(Collected data entries)
-----

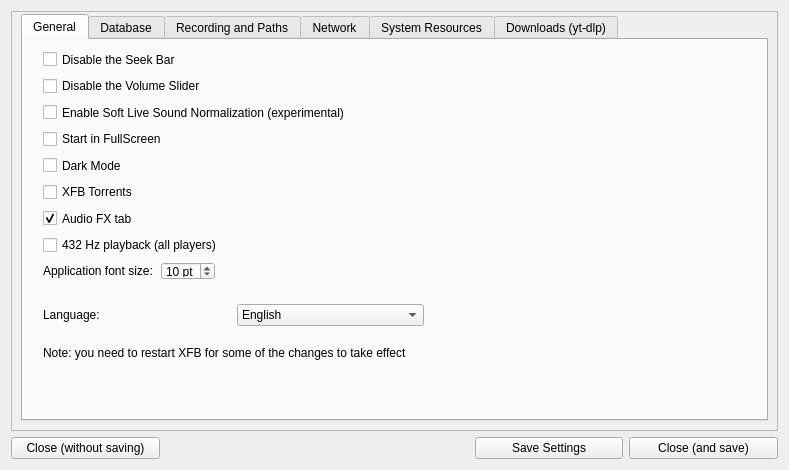
netpack/XFB, file src/optionsdialog.ui: the form before one commit.
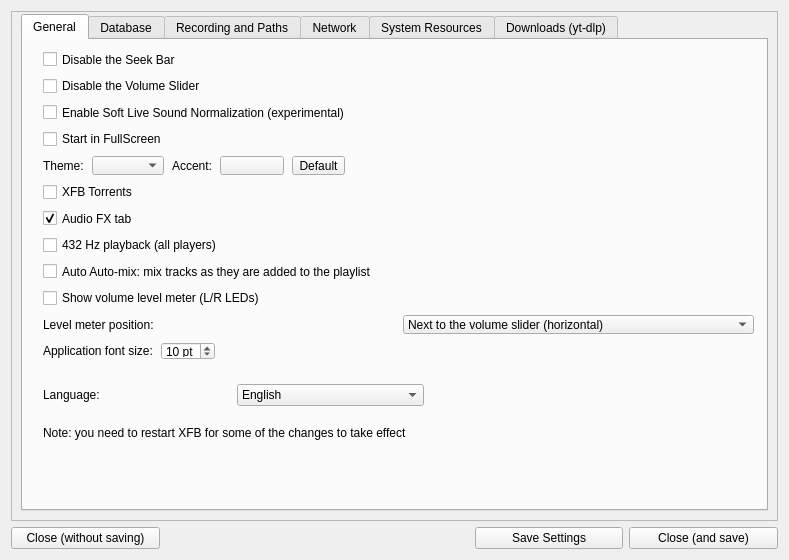
The form after the commit. Icons and pictures are not drawn.

Commit message: feat: gapless playback, auto-mix, themed dockable UI, torrent privacy

Patch:
```diff
--- a/src/optionsdialog.ui
+++ b/src/optionsdialog.ui
@@ -7,7 +7,7 @@
     <x>0</x>
     <y>0</y>
     <width>789</width>
-    <height>470</height>
+    <height>560</height>
    </rect>
   </property>
   <property name="windowTitle">
@@ -58,7 +58,7 @@
           <property name="geometry">
            <rect>
             <x>20</x>
-            <y>304</y>
+            <y>384</y>
             <width>701</width>
             <height>17</height>
            </rect>
@@ -71,7 +71,7 @@
           <property name="geometry">
            <rect>
             <x>20</x>
-            <y>258</y>
+            <y>338</y>
             <width>381</width>
             <height>34</height>
            </rect>
@@ -117,7 +117,7 @@
             <x>20</x>
             <y>10</y>
             <width>711</width>
-            <height>230</height>
+            <height>310</height>
            </rect>
           </property>
           <layout class="QVBoxLayout" name="verticalLayout">
@@ -159,11 +159,68 @@
             </widget>
            </item>
            <item>
-            <widget class="QCheckBox" name="checkBox_darkMode">
-             <property name="text">
-              <string>Dark Mode</string>
-             </property>
-            </widget>
+            <layout class="QHBoxLayout" name="layout_theme">
+             <item>
+              <widget class="QLabel" name="label_theme">
+               <property name="text">
+                <string>Theme:</string>
+               </property>
+              </widget>
+             </item>
+             <item>
+              <widget class="QComboBox" name="combo_theme">
+               <property name="toolTip">
+                <string>&lt;html&gt;&lt;head/&gt;&lt;body&gt;&lt;p&gt;The color theme of the whole application. &quot;System&quot; follows your operating system's light/dark preference; the other themes force a specific look. Applies immediately on Save.&lt;/p&gt;&lt;/body&gt;&lt;/html&gt;</string>
+               </property>
+              </widget>
+             </item>
+             <item>
+              <widget class="QLabel" name="label_accent">
+               <property name="text">
+                <string>Accent:</string>
+               </property>
+              </widget>
+             </item>
+             <item>
+              <widget class="QToolButton" name="bt_accentColor">
+               <property name="minimumSize">
+                <size>
+                 <width>64</width>
+                 <height>0</height>
+                </size>
+               </property>
+               <property name="toolTip">
+                <string>&lt;html&gt;&lt;head/&gt;&lt;body&gt;&lt;p&gt;Pick the accent color used for highlights, selections and sliders. Each theme has its own default.&lt;/p&gt;&lt;/body&gt;&lt;/html&gt;</string>
+               </property>
+               <property name="text">
+                <string notr="true"/>
+               </property>
+              </widget>
+             </item>
+             <item>
+              <widget class="QToolButton" name="bt_accentReset">
+               <property name="toolTip">
+                <string>&lt;html&gt;&lt;head/&gt;&lt;body&gt;&lt;p&gt;Go back to the theme's default accent color.&lt;/p&gt;&lt;/body&gt;&lt;/html&gt;</string>
+               </property>
+               <property name="text">
+                <string>Default</string>
+               </property>
+              </widget>
+             </item>
+             <item>
+              <spacer name="hspacer_theme">
+               <property name="orientation">
+                <enum>Qt::Horizontal</enum>
+               </property>
+               <property name="sizeHint" stdset="0">
+                <size>
+                 <width>40</width>
+                 <height>20</height>
+                </size>
+               </property>
+              </spacer>
+             </item>
+            </layout>
            </item>
            <item>
             <widget class="QCheckBox" name="checkBox_enableTorrents">
@@ -198,6 +255,54 @@
              </property>
             </widget>
            </item>
+           <item>
+            <widget class="QCheckBox" name="checkBox_autoAutoMix">
+             <property name="toolTip">
+              <string>&lt;html&gt;&lt;head/&gt;&lt;body&gt;&lt;p&gt;Run Auto-mix automatically on every track added to the playlist: its crossfade overlap with the previous track is computed in the background, so transitions are always mixed without pressing the Auto-mix button.&lt;/p&gt;&lt;/body&gt;&lt;/html&gt;</string>
+             </property>
+             <property name="text">
+              <string>Auto Auto-mix: mix tracks as they are added to the playlist</string>
+             </property>
+            </widget>
+           </item>
+           <item>
+            <widget class="QCheckBox" name="checkBox_levelMeter">
+             <property name="toolTip">
+              <string>&lt;html&gt;&lt;head/&gt;&lt;body&gt;&lt;p&gt;Show a stereo LED level meter next to the volume slider, indicating the player's current left/right output level. Levels are measured by the FX playback engine.&lt;/p&gt;&lt;/body&gt;&lt;/html&gt;</string>
+             </property>
+             <property name="text">
+              <string>Show volume level meter (L/R LEDs)</string>
+             </property>
+            </widget>
+           </item>
+           <item>
+            <layout class="QHBoxLayout" name="layout_levelMeterPos">
+             <item>
+              <widget class="QLabel" name="label_levelMeterPos">
+               <property name="text">
+                <string>Level meter position:</string>
+               </property>
+              </widget>
+             </item>
+             <item>
+              <widget class="QComboBox" name="combo_levelMeterPos">
+               <property name="toolTip">
+                <string>&lt;html&gt;&lt;head/&gt;&lt;body&gt;&lt;p&gt;Where the level meter is docked: as a horizontal strip next to the volume slider, or as a vertical bar beside the right-side panel.&lt;/p&gt;&lt;/body&gt;&lt;/html&gt;</string>
+               </property>
+               <item>
+                <property name="text">
+                 <string>Next to the volume slider (horizontal)</string>
+                </property>
+               </item>
+               <item>
+                <property name="text">
+                 <string>Beside the right panel (vertical)</string>
+                </property>
+               </item>
+              </widget>
+             </item>
+            </layout>
+           </item>
            <item>
             <layout class="QHBoxLayout" name="layout_fontSize">
              <item>
```
Left out of the diff: 2 changed lines with no effect on the pictures. The commit also changes 26 other files.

-----

Show each line in the data where the string "playlist" appears.

+              <string>&lt;html&gt;&lt;head/&gt;&lt;body&gt;&lt;p&gt;Run Auto-mix automatically on every track added to the playlist: its crossfade overlap with the previous track is computed in the background, so transitions are always mixed without pressing the Auto-mix button.&lt;/p&gt;&lt;/body&gt;&lt;/html&gt;</string>
+              <string>Auto Auto-mix: mix tracks as they are added to the playlist</string>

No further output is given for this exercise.